Patients with carcinoid syndrome release an abnormally high amount of serotonin, which results in uncontrolled diarrhea. Patients can experience weight loss, malnutrition, dehydration, and electrolyte imbalance if diarrhea is not treated, according to the release.
Xermelo was approved in an oral form to be taken 3 times per day, in addition to SSA therapy. The newly approved drug blocks serotonin production by carcinoid tumors, and reduces diarrhea related to carcinoid syndrome.
The safety and efficacy of Xermelo was established in a clinical trial that included 90 patients with well-differentiated metastatic neuroendocrine tumors and carcinoid syndrome diarrhea, according to the FDA. Patients included in the study experienced 4 to 12 bowel movements per day, regardless of SSA therapy taken for at least 3 months.
In the study, patients remained on SSA therapy, and were randomized to receive placebo or Xermelo 3 times per day. The investigators discovered that patients taking Xermelo had a significant reduction in bowel movement frequency, compared with those treated with placebo.
The researchers noted that 33% of patients treated with Xermelo experienced an average reduction of 2 bowel movements per day, compared with only 4% of patients taking placebo, according to the FDA.
Common adverse events associated with Xermelo included nausea, headache, increased levels of gamma-glutamyl transferase, depression, peripheral edema, flatulence, decreased appetite, and fever. The FDA warns that the drug may result in constipation, and patients who experience less than 4 bowel movements per day may be at an increased risk of constipation.
The FDA advises that patients should be monitored for severe constipation, and if patients develop constipation or abdominal pain, the drug should be discontinued.
Previously, Xermelo was granted fast track designation and priority review to treat this population. The FDA also granted Xermelo orphan drug designation, which provides incentives for the development of drugs that treat rare diseases.
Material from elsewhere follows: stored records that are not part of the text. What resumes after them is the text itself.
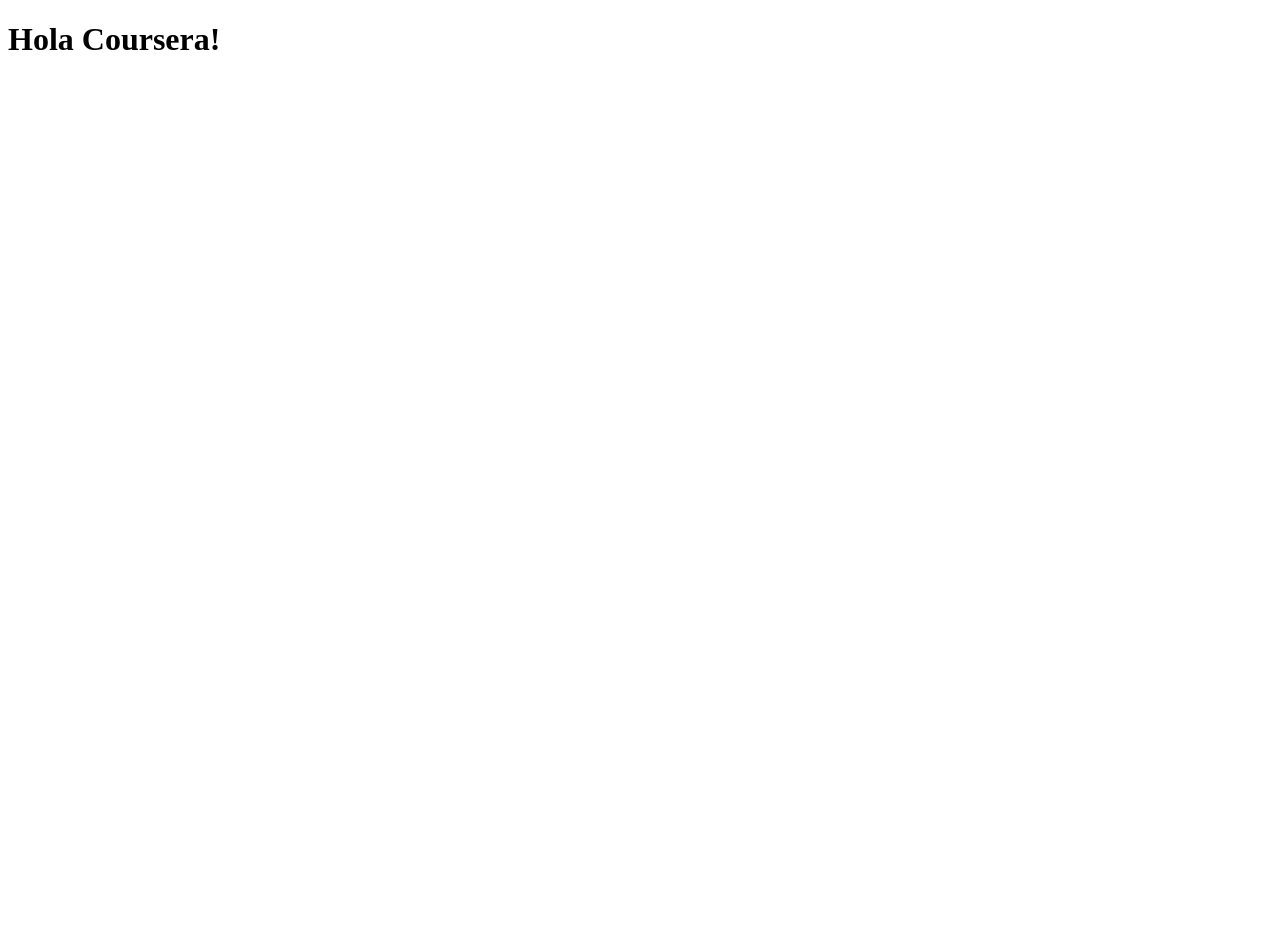
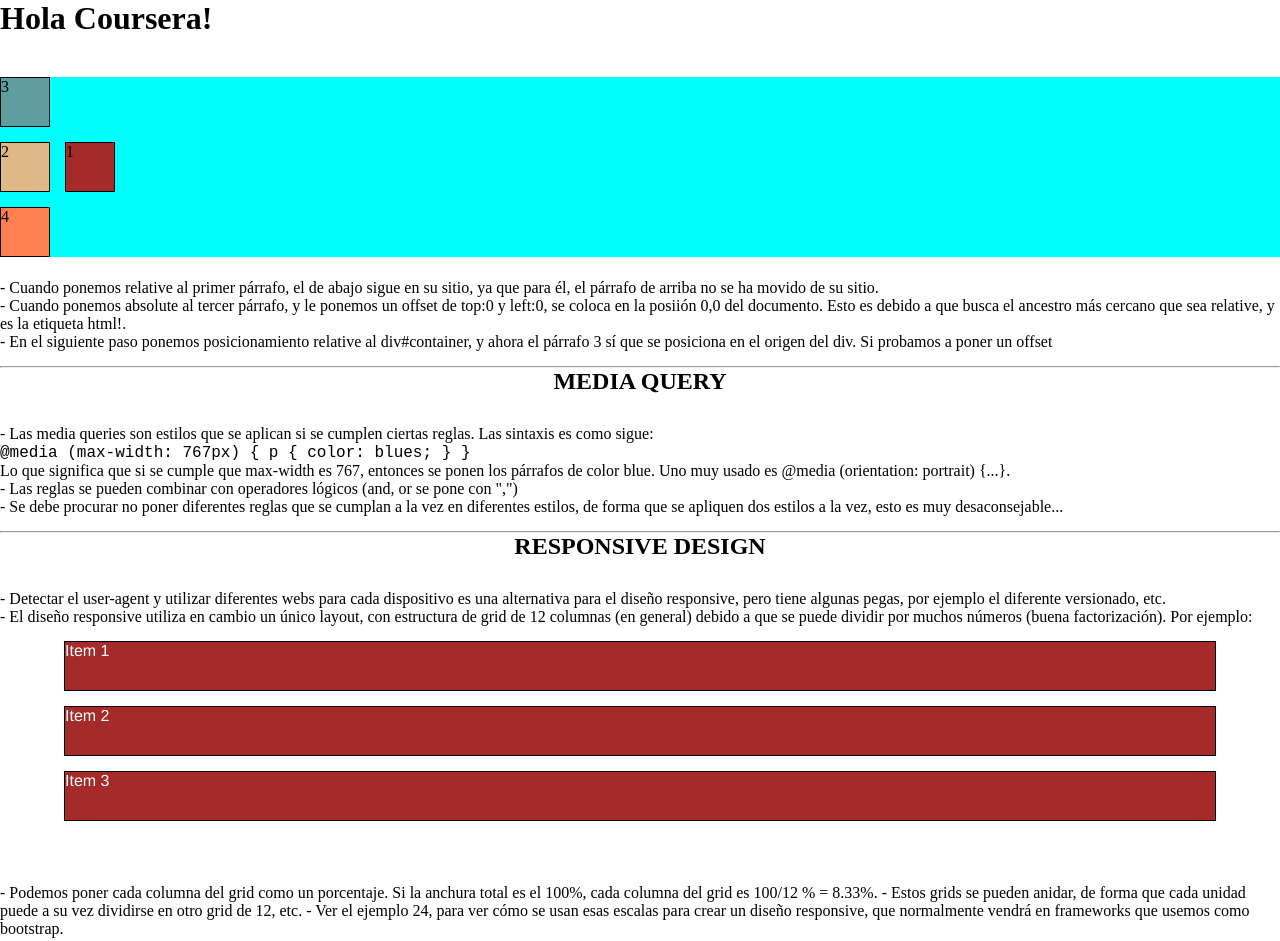
Before and after one commit to Quenan/coursera-test, a plain HTML site: page site/index.html in a window 1280 px wide. Before the commit the page ends 800 px from the top, so only its background shows below. Drawn offline with Linux system fonts and the light colour scheme.

Commit message:
Algunas lecciones añadidas a index.html

```diff
--- a/site/index.html
+++ b/site/index.html
@@ -1,9 +1,180 @@
 <!DOCTYPE html>
 <html>
 <head>
-	<title>Hola Coursera!</title>
+	<title>Ejemplo de posicionamiento</title>
 </head>
+
+<style type="text/css">
+
+	* {
+		box-sizing: border-box;
+		margin: 0;
+		padding: 0;
+	}
+	h1 {
+		margin-bottom: 15px;
+	}
+	h2 {
+		text-align: center;
+	}
+	div#container {
+		background-color: #00FFFF;
+		position: relative;
+		top: 25px;
+	}
+	p {
+		width: 50px;
+		height: 50px;
+		border: 1px solid black;
+		margin-bottom: 15px;
+	}
+	p.resp {
+		border: 1px solid black;
+		  background-color: #A52A2A;
+		  width: 90%;
+		  height: 50px;
+		  margin-right: auto;
+		  margin-left: auto;
+		  font-family: Helvetica;
+		  color: white;
+	}
+	#p1 {
+		background-color: #A52A2A;
+		position: relative;
+		top: 65px;
+		left: 65px;
+	}
+	#p2 {
+		background-color: #DEB887;
+	}
+	#p3 {
+		background-color: #5F9EA0;
+		position: absolute;
+		top: 0;
+		left: 0;
+	}
+	#p4 {
+		background-color: #FF7F50;
+	}
+	p#expl {
+		border: none;
+		clear: both;
+		font-size: 16px;
+		width: 100%;
+		height: 100%;
+		align-content: center;
+		margin-top: 30px;
+	}
+	table#table1 {
+		background-color: orange;
+		padding-right: 2px;
+		padding-left: 2px;
+		text-align: center;
+		border: solid;
+	}
+
+	table#table1 tr {
+		width: 100%;
+	}
+	.row {
+		width: 100%;
+	}
+	.col-lg-1, .col-lg-2, .col-lg-3, .col-lg-4, .col-lg-5, .col-lg-6, .col-lg-7, .col-lg-8, .col-lg-9, .col-lg-10, .col-lg-11, .col-lg-12 {
+    	float: left;
+    	border: 1px solid green;
+ 	 }
+	.col-lg-1 {
+    width: 8.33%;
+	  }
+	  .col-lg-2 {
+	    width: 16.66%;
+	  }
+	  .col-lg-3 {
+	    width: 25%;
+	  }
+	  .col-lg-4 {
+	    width: 33.33%;
+	  }
+	  .col-lg-5 {
+	    width: 41.66%;
+	  }
+	  .col-lg-6 {
+	    width: 50%;
+	  }
+	  .col-lg-7 {
+	    width: 58.33%;
+	  }
+	  .col-lg-8 {
+	    width: 66.66%;
+	  }
+	  .col-lg-9 {
+	    width: 74.99%;
+	  }
+	  .col-lg-10 {
+	    width: 83.33%;
+	  }
+	  .col-lg-11 {
+	    width: 91.66%;
+	  }
+	  .col-lg-12 {
+	    width: 100%;
+	  }
+</style>
 <body>
 <h1>Hola Coursera!</h1>
+<div id="container">
+	<p id="p1">1</p>
+	<p id="p2">2</p>
+	<p id="p3">3</p>
+	<p id="p4">4</p>
+</div>
+<hr>
+<div>
+	<p id="expl">
+		- Cuando ponemos relative al primer párrafo, el de abajo sigue en su sitio, ya que para él, el párrafo de arriba no se ha movido de su sitio.<br>
+		- Cuando ponemos absolute al tercer párrafo, y le ponemos un offset de top:0 y left:0, se coloca en la posiión 0,0 del documento. Esto es debido a que busca el ancestro más cercano que sea relative, y es la etiqueta html!.<br>
+		- En el siguiente paso ponemos posicionamiento relative al div#container, y ahora el párrafo 3 sí que se posiciona en el origen del div. Si probamos a poner un offset
+
+	</p>
+</div>
+<hr>
+<div id="med_que">
+	<h2>MEDIA QUERY</h2>
+	<p id="expl">
+		- Las media queries son estilos que se aplican si se cumplen ciertas reglas. Las sintaxis es como sigue: <br>
+		<code>
+			@media (max-width: 767px) {
+				p {
+					color: blues;
+				}
+			}
+		</code><br>
+		Lo que significa que si se cumple que max-width es 767, entonces se ponen los párrafos de color blue. Uno muy usado es @media (orientation: portrait) {...}.<br>
+		- Las reglas se pueden combinar con operadores lógicos (and, or se pone con ",")<br>
+		- Se debe procurar no poner diferentes reglas que se cumplan a la vez en diferentes estilos, de forma que se apliquen dos estilos a la vez, esto es muy desaconsejable...
+	</p>
+</div>
+<hr>
+<div id="resp">
+	<h2>RESPONSIVE DESIGN</h2>
+	<p id="expl">
+		- Detectar el user-agent y utilizar diferentes webs para cada dispositivo es una alternativa para el diseño responsive, pero tiene algunas pegas, por ejemplo el diferente versionado, etc.<br>
+		- El diseño responsive utiliza en cambio un único layout, con estructura de grid de 12 columnas (en general) debido a que se puede dividir por muchos números (buena factorización). Por ejemplo:
+
+	</p>
+	<div class="row">
+ 		<div class="col-md-6"><p class="resp">Item 1</p></div>
+  		<div class="col-md-6"><p class="resp">Item 2</p></div>
+	  	<div class="col-md-6"><p class="resp">Item 3</p></div>
+
+	</div>
+
+		<br>
+		<p id="expl">
+			- Podemos poner cada columna del grid como un porcentaje. Si la anchura total es el 100%, cada columna del grid es 100/12 % = 8.33%.
+			- Estos grids se pueden anidar, de forma que cada unidad puede a su vez dividirse en otro grid de 12, etc.
+			- Ver el ejemplo 24, para ver cómo se usan esas escalas para crear un diseño responsive, que normalmente vendrá en frameworks que usemos como bootstrap.
+		</p>
+</div>
 </body>
 </html>
```
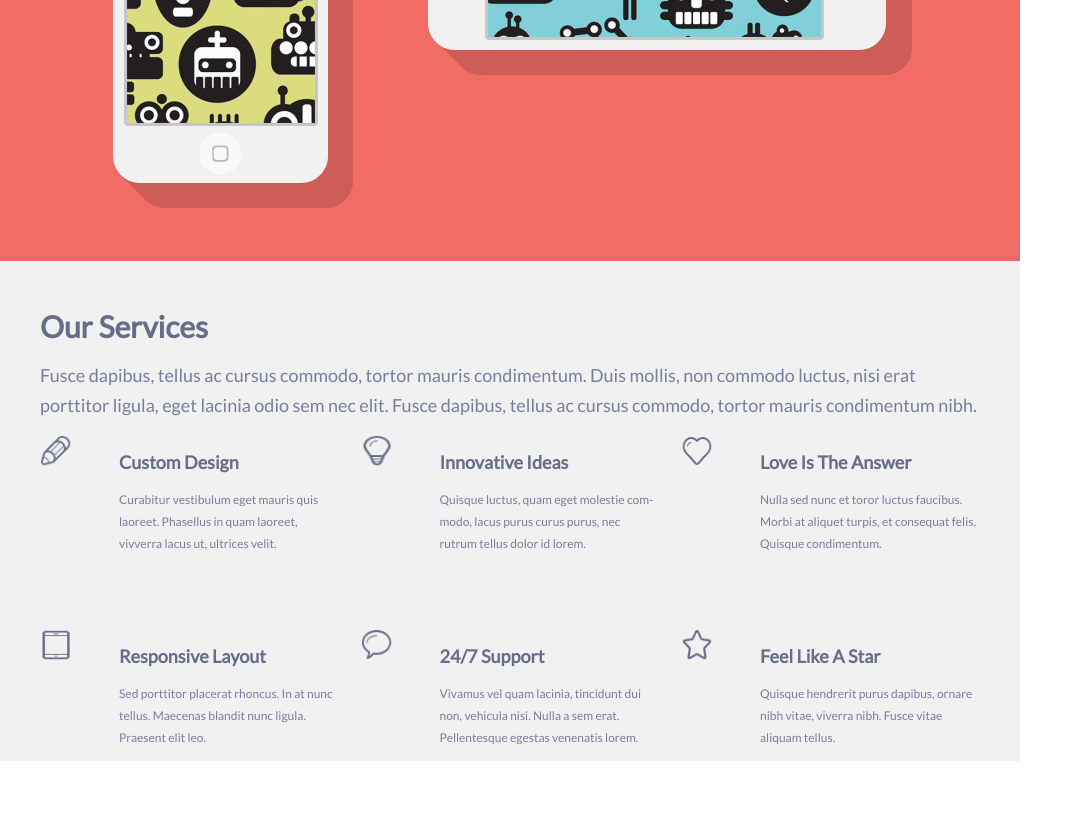
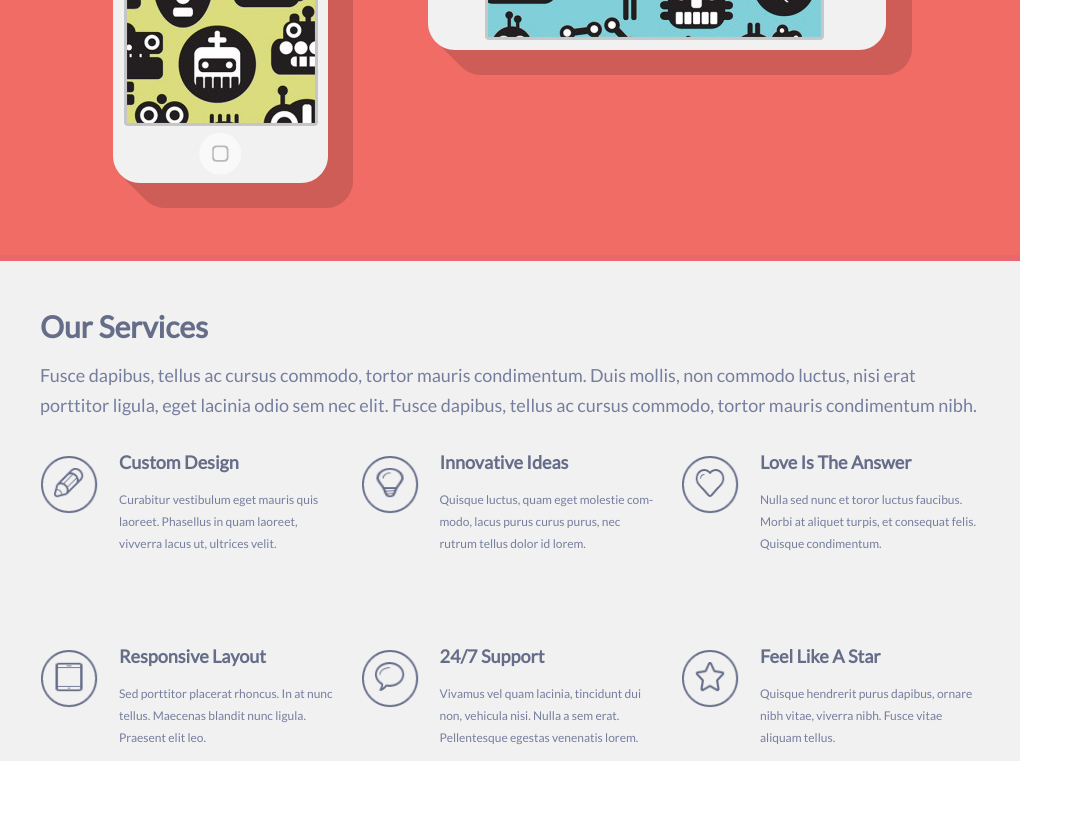
Before and after one commit to sudo-ulmas/singolo, a plain HTML site: page singolo1.html in a window 1280 px wide. Shown: the part 440-1263 px from the top of the page, without its empty margins (0-1083 px from the left). Drawn offline with Linux system fonts and the light colour scheme.

Commit message:
add circle icon to services

```diff
--- a/singolo1.css
+++ b/singolo1.css
@@ -115,7 +115,6 @@ body {
     width: 100%;
     height: 430px;
     margin-left: 12px;
-    <<<<<<< HEAD
 }
 
 .services {
@@ -158,8 +157,18 @@ body {
 }
 
 .service__icon {
+    margin-top: 32px;
+    margin-left: 13px;
     width: 32px;
     height: 32px;
+}
+
+.ellipse_icon {
+    margin-top: 20px;
+    width: 59px;
+    height: 59px;
+    border-radius: 35px;
+    position: absolute;
 }
 
 .service__content {
--- a/singolo1.html
+++ b/singolo1.html
@@ -55,6 +55,7 @@
             <p class="services__description">Fusce dapibus, tellus ac cursus commodo, tortor mauris condimentum. Duis mollis, non commodo luctus, nisi erat porttitor ligula, eget lacinia odio sem nec elit. Fusce dapibus, tellus ac cursus commodo, tortor mauris condimentum nibh.</p>
             <div class="layout-3-column">
                 <article class="service">
+                    <img class="ellipse_icon" src="./assets/Ellipse.png" alt="ellipse">
                     <img class="service__icon" src="assets/pen.png" alt="pen">
                     <div class="service__content">
                         <h3 class="service__name">Custom Design</h3>
@@ -62,20 +63,27 @@
                     </div>
                 </article>
                 <article class="service">
+                    <img class="ellipse_icon" src="./assets/Ellipse.png" alt="ellipse">
                     <img class="service__icon" src="./assets/bulb.png" alt="bulb">
+
                     <div class="service__content">
+
                         <h3 class="service__name">Innovative Ideas</h3>
                         <p class="service__description">Quisque luctus, quam eget molestie com-modo, lacus purus curus purus, nec rutrum tellus dolor id lorem.</p>
                     </div>
                 </article>
                 <article class="service">
+                    <img class="ellipse_icon" src="./assets/Ellipse.png" alt="ellipse">
                     <img class="service__icon" src="./assets/heart.png" alt="heart">
+
+
                     <div class="service__content">
                         <h3 class="service__name">Love Is The Answer</h3>
                         <p class="service__description">Nulla sed nunc et toror luctus faucibus. Morbi at aliquet turpis, et consequat felis. Quisque condimentum.</p>
                     </div>
                 </article>
                 <article class="service">
+                    <img class="ellipse_icon" src="./assets/Ellipse.png" alt="ellipse">
                     <img class="service__icon" src="./assets/phone.png" alt="phone">
                     <div class="service__content">
                         <h3 class="service__name">Responsive Layout</h3>
@@ -83,6 +91,7 @@
                     </div>
                 </article>
                 <article class="service">
+                    <img class="ellipse_icon" src="./assets/Ellipse.png" alt="ellipse">
                     <img class="service__icon" src="./assets/bubble.png" alt="bubble">
                     <div class="service__content">
                         <h3 class="service__name">24/7 Support</h3>
@@ -90,6 +99,7 @@
                     </div>
                 </article>
                 <article class="service">
+                    <img class="ellipse_icon" src="./assets/Ellipse.png" alt="ellipse">
                     <img class="service__icon" src="./assets/star.png" alt="star">
                     <div class="service__content">
                         <h3 class="service__name">Feel Like A Star</h3>
```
“Today’s approval will provide patients whose carcinoid syndrome diarrhea is not adequately controlled with another treatment option,” said Julie Beitz, MD, director of the Office of Drug Evaluation III in the FDA’s Center for Drug Evaluation and Research.